A piece of mine on the subject of the plausibility structures for women’s ordination was published yesterday over on the North American Anglican. Within it, I argue that the strength of the women’s ordination position depends heavily on certain features of the world of modernity and that it makes much less sense without out.
Close consideration of plausibility structures is generally quite lacking in debates surrounding women in pastoral ministry. We principally occupy ourselves with rehearsing familiar arguments on various sides of the questions. While these arguments have evolved in some subtle ways and some have been largely abandoned, many of them are substantially the same as they were a couple of hundred years ago. However, the relative effectiveness of these arguments has changed markedly, in ways that will be difficult to understand apart from attention to the transformation of our underlying plausibility structures. Indeed, even when the arguments are the same, the distribution of weight between them has altered significantly. In particular, arguments from nature against the ordination of women have greatly diminished in their effectiveness, and opponents of women’s ordination have placed much more emphasis upon arguments from divine command and theological symbolism.

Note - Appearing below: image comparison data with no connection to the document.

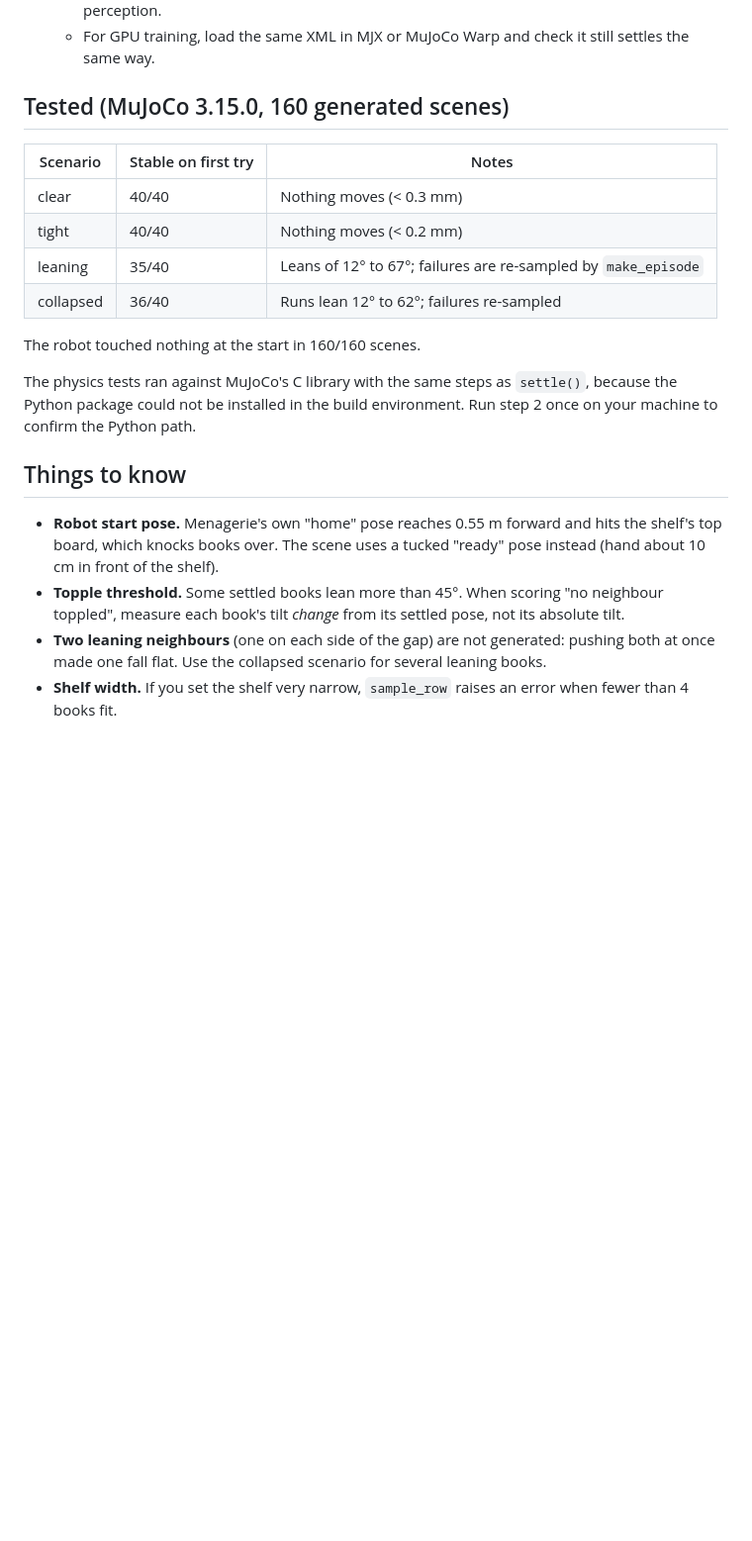
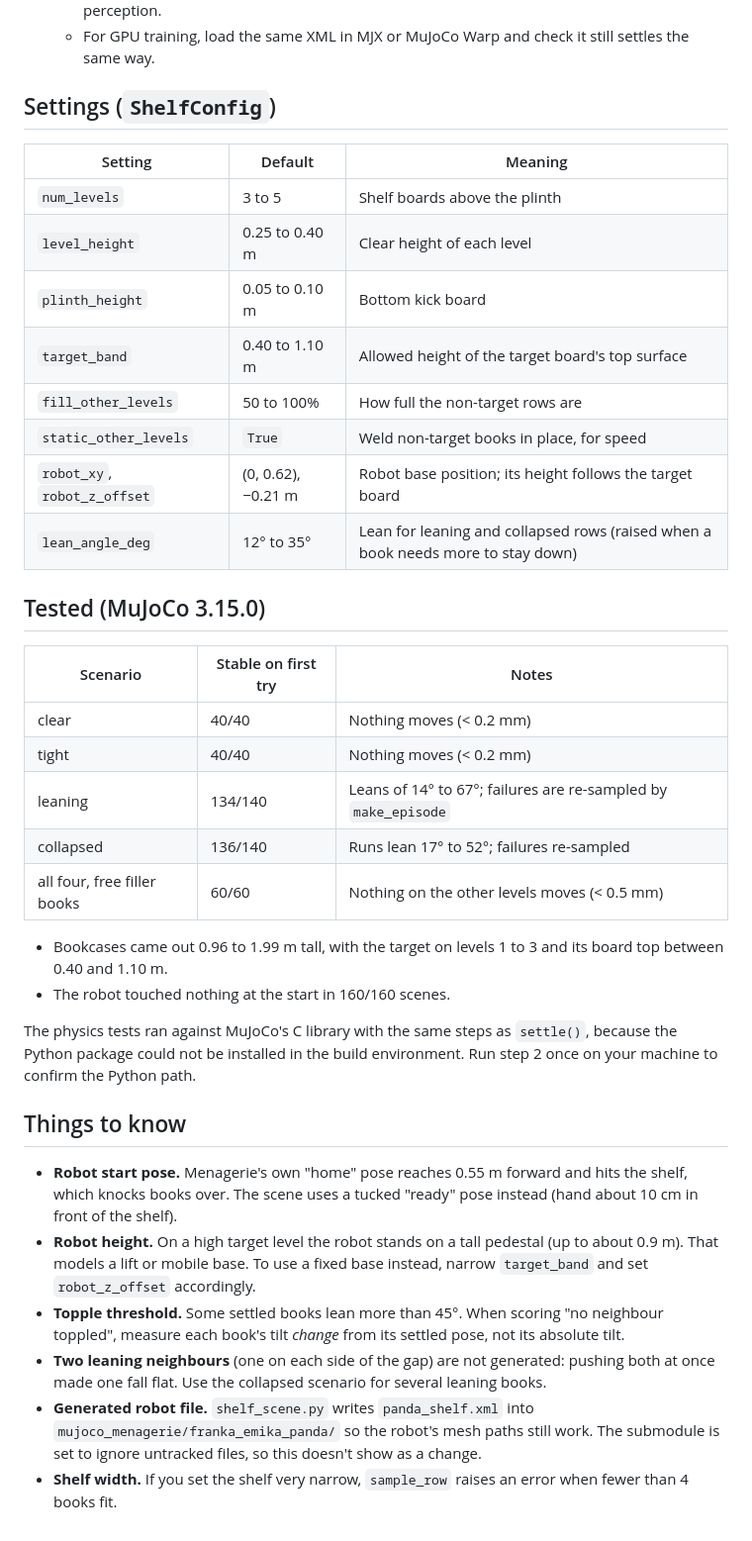
Before and after one commit to Zhannyhong/bila, a Markdown page: README.md, the part around one of its changes. Shown at 99% size. Drawn GitHub-style; blank space fills up the shorter version.

```diff
--- a/README.md
+++ b/README.md
@@ -69,26 +107,45 @@ randomized, and adds a Franka Panda with a wrist camera and force/torque sensor.
    - Replace the black fiducial plate with an AprilTag texture, and add spine textures for perception.
    - For GPU training, load the same XML in MJX or MuJoCo Warp and check it still settles the same way.
 
-## Tested (MuJoCo 3.15.0, 160 generated scenes)
+## Settings (`ShelfConfig`)
+
+| Setting | Default | Meaning |
+| --- | --- | --- |
+| `num_levels` | 3 to 5 | Shelf boards above the plinth |
+| `level_height` | 0.25 to 0.40 m | Clear height of each level |
+| `plinth_height` | 0.05 to 0.10 m | Bottom kick board |
+| `target_band` | 0.40 to 1.10 m | Allowed height of the target board's top surface |
+| `fill_other_levels` | 50 to 100% | How full the non-target rows are |
+| `static_other_levels` | `True` | Weld non-target books in place, for speed |
+| `robot_xy`, `robot_z_offset` | (0, 0.62), −0.21 m | Robot base position; its height follows the target board |
+| `lean_angle_deg` | 12° to 35° | Lean for leaning and collapsed rows (raised when a book needs more to stay down) |
+
+## Tested (MuJoCo 3.15.0)
 
 | Scenario | Stable on first try | Notes |
 | --- | --- | --- |
-| clear | 40/40 | Nothing moves (< 0.3 mm) |
+| clear | 40/40 | Nothing moves (< 0.2 mm) |
 | tight | 40/40 | Nothing moves (< 0.2 mm) |
-| leaning | 35/40 | Leans of 12° to 67°; failures are re-sampled by `make_episode` |
-| collapsed | 36/40 | Runs lean 12° to 62°; failures re-sampled |
+| leaning | 134/140 | Leans of 14° to 67°; failures are re-sampled by `make_episode` |
+| collapsed | 136/140 | Runs lean 17° to 52°; failures re-sampled |
+| all four, free filler books | 60/60 | Nothing on the other levels moves (< 0.5 mm) |
 
-The robot touched nothing at the start in 160/160 scenes.
+- Bookcases came out 0.96 to 1.99 m tall, with the target on levels 1 to 3 and its board top between 0.40 and 1.10 m.
+- The robot touched nothing at the start in 160/160 scenes.
 
 The physics tests ran against MuJoCo's C library with the same steps as `settle()`, because the Python package
 could not be installed in the build environment. Run step 2 once on your machine to confirm the Python path.
 
 ## Things to know
 
-- **Robot start pose.** Menagerie's own "home" pose reaches 0.55 m forward and hits the shelf's top board,
-  which knocks books over. The scene uses a tucked "ready" pose instead (hand about 10 cm in front of the shelf).
+- **Robot start pose.** Menagerie's own "home" pose reaches 0.55 m forward and hits the shelf, which knocks
+  books over. The scene uses a tucked "ready" pose instead (hand about 10 cm in front of the shelf).
+- **Robot height.** On a high target level the robot stands on a tall pedestal (up to about 0.9 m). That models a
+  lift or mobile base. To use a fixed base instead, narrow `target_band` and set `robot_z_offset` accordingly.
 - **Topple threshold.** Some settled books lean more than 45°. When scoring "no neighbour toppled", measure each
   book's tilt *change* from its settled pose, not its absolute tilt.
 - **Two leaning neighbours** (one on each side of the gap) are not generated: pushing both at once made one fall
   flat. Use the collapsed scenario for several leaning books.
+- **Generated robot file.** `shelf_scene.py` writes `panda_shelf.xml` into `mujoco_menagerie/franka_emika_panda/`
+  so the robot's mesh paths still work. The submodule is set to ignore untracked files, so this doesn't show as a change.
 - **Shelf width.** If you set the shelf very narrow, `sample_row` raises an error when fewer than 4 books fit.
```
Also changed, not shown: other parts of README.md (+56 -18 lines), scenarios_preview.png (added), 1 other file.
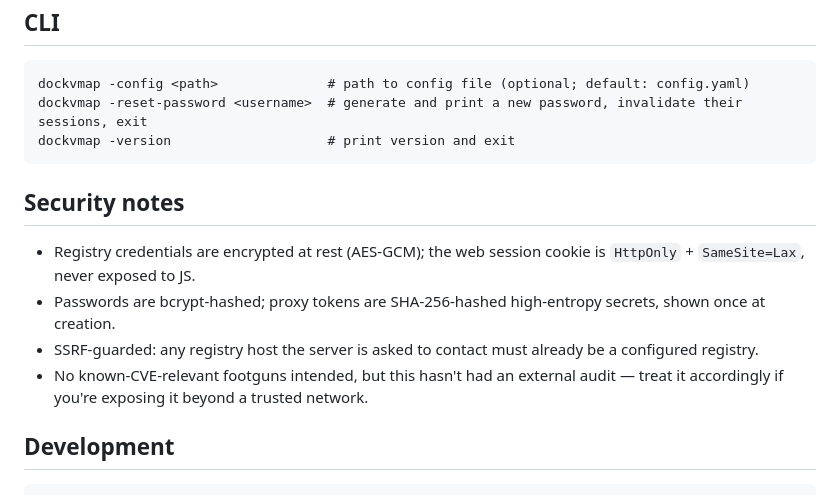
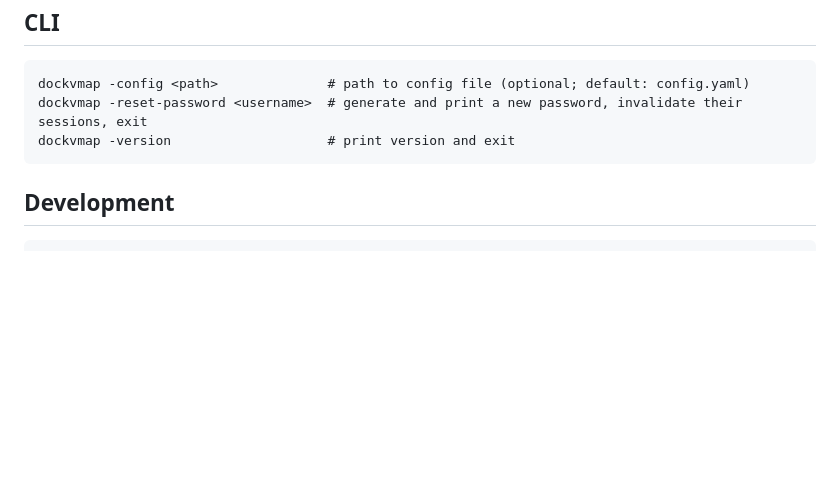
Before and after one commit to septi0/dockvmap, a Markdown page: README.md, the part around the change. Rendered like a GitHub page; blank space fills up the shorter version.

````diff
--- a/README.md
+++ b/README.md
@@ -113,13 +113,6 @@ dockvmap -reset-password <username>  # generate and print a new password, invali
 dockvmap -version                    # print version and exit
 ```
 
-## Security notes
-
-- Registry credentials are encrypted at rest (AES-GCM); the web session cookie is `HttpOnly` + `SameSite=Lax`, never exposed to JS.
-- Passwords are bcrypt-hashed; proxy tokens are SHA-256-hashed high-entropy secrets, shown once at creation.
-- SSRF-guarded: any registry host the server is asked to contact must already be a configured registry.
-- No known-CVE-relevant footguns intended, but this hasn't had an external audit — treat it accordingly if you're exposing it beyond a trusted network.
-
 ## Development
 
 ```bash
````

The plausibility structures for the ordination of women are sociocultural and institutional, not merely theological. And the theological plausibility of women’s ordination or prominent ministry depends heavily upon explicit and implicit ecclesiologies that are heavily influenced by, or which function in terms of, specific sociocultural factors and contexts. The widespread shift towards women’s ordination in the last century has largely arisen from rapid and far-reaching changes in our institutions and social structures.
Read the whole thing here.